#### [PROVIDED RECORDS]
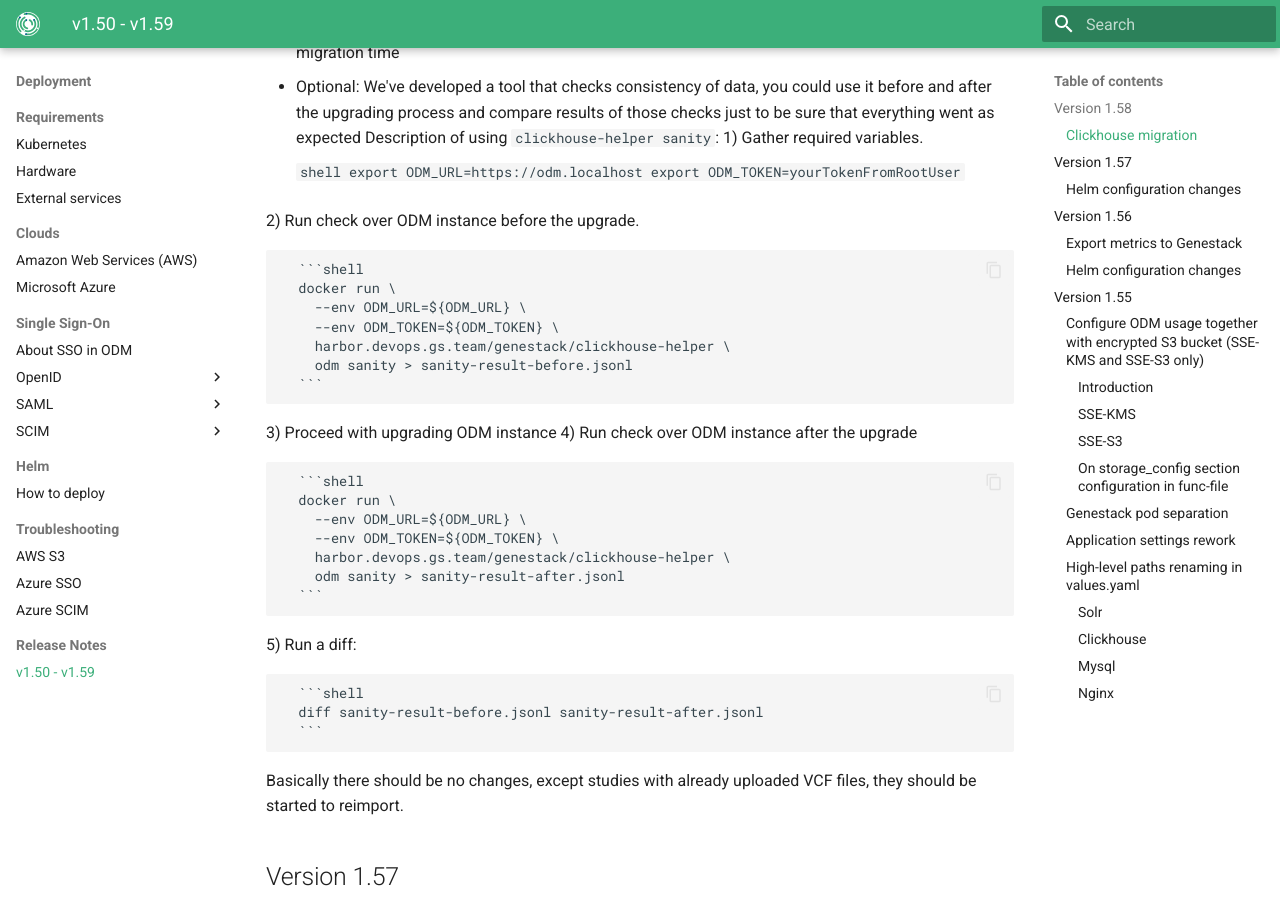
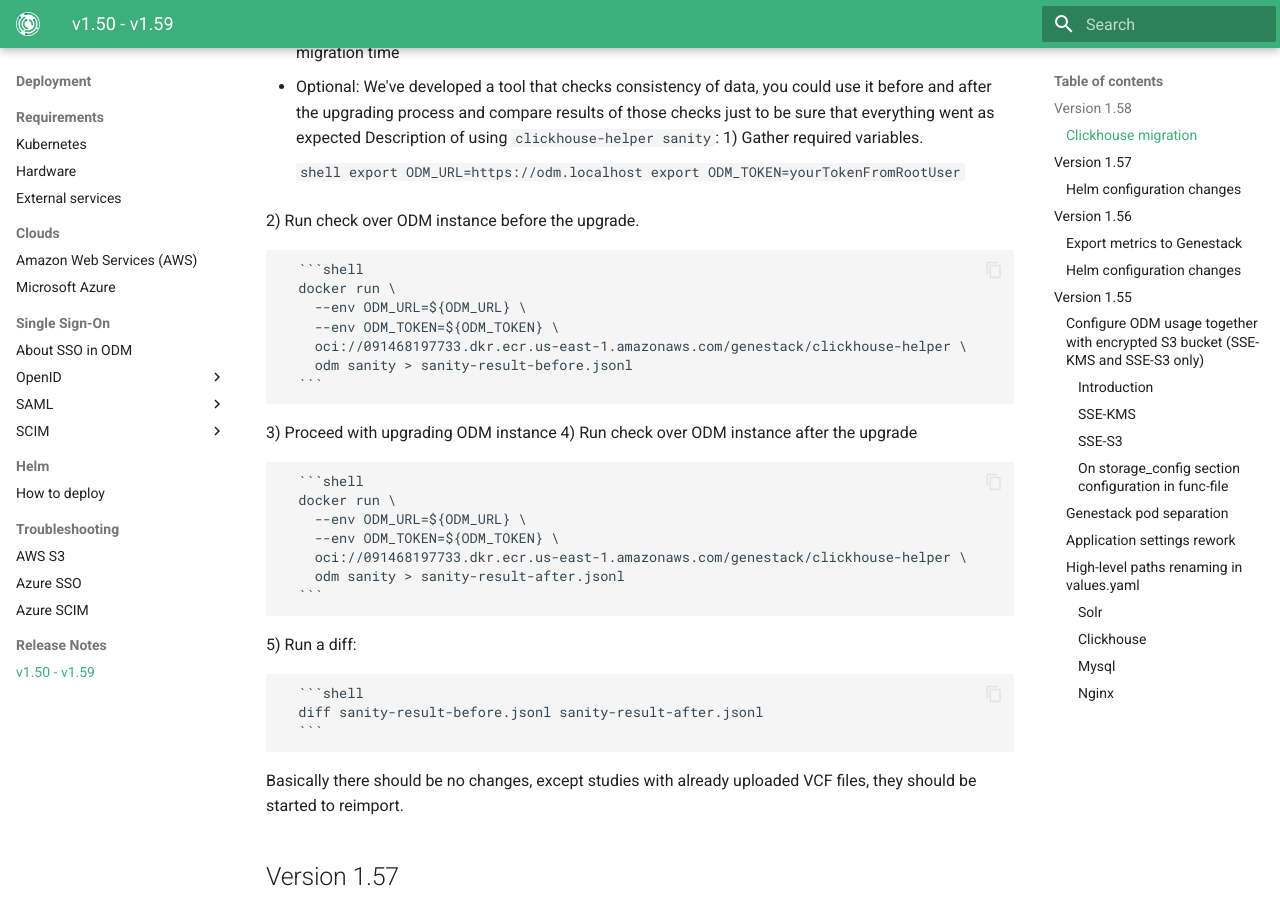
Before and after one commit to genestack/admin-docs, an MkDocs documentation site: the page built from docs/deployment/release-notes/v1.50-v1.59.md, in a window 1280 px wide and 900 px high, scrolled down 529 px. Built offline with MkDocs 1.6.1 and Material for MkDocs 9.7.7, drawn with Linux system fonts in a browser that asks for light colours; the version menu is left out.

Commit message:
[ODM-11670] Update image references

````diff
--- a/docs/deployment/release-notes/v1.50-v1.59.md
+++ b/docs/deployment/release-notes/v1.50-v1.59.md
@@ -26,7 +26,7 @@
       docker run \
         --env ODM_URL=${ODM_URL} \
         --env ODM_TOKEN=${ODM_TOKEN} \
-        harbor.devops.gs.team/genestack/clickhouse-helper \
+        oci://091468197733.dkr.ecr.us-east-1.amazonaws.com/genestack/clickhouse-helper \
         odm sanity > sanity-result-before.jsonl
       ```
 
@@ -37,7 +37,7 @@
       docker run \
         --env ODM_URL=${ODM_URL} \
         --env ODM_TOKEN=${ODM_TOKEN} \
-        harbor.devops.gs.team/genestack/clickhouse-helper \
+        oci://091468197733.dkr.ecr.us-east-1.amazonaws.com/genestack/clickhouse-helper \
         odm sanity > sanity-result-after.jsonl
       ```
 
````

#### [WHAT IS EXPECTED]
Which of the lines above carry the string "docs"? Pick them out and copy them.

#### [SOLVED PROBLEM]
Before and after one commit to genestack/admin-docs, an MkDocs documentation site: the page built from docs/deployment/release-notes/v1.50-v1.59.md, in a window 1280 px wide and 900 px high, scrolled down 529 px. Built offline with MkDocs 1.6.1 and Material for MkDocs 9.7.7, drawn with Linux system fonts in a browser that asks for light colours; the version menu is left out.
--- a/docs/deployment/release-notes/v1.50-v1.59.md
+++ b/docs/deployment/release-notes/v1.50-v1.59.md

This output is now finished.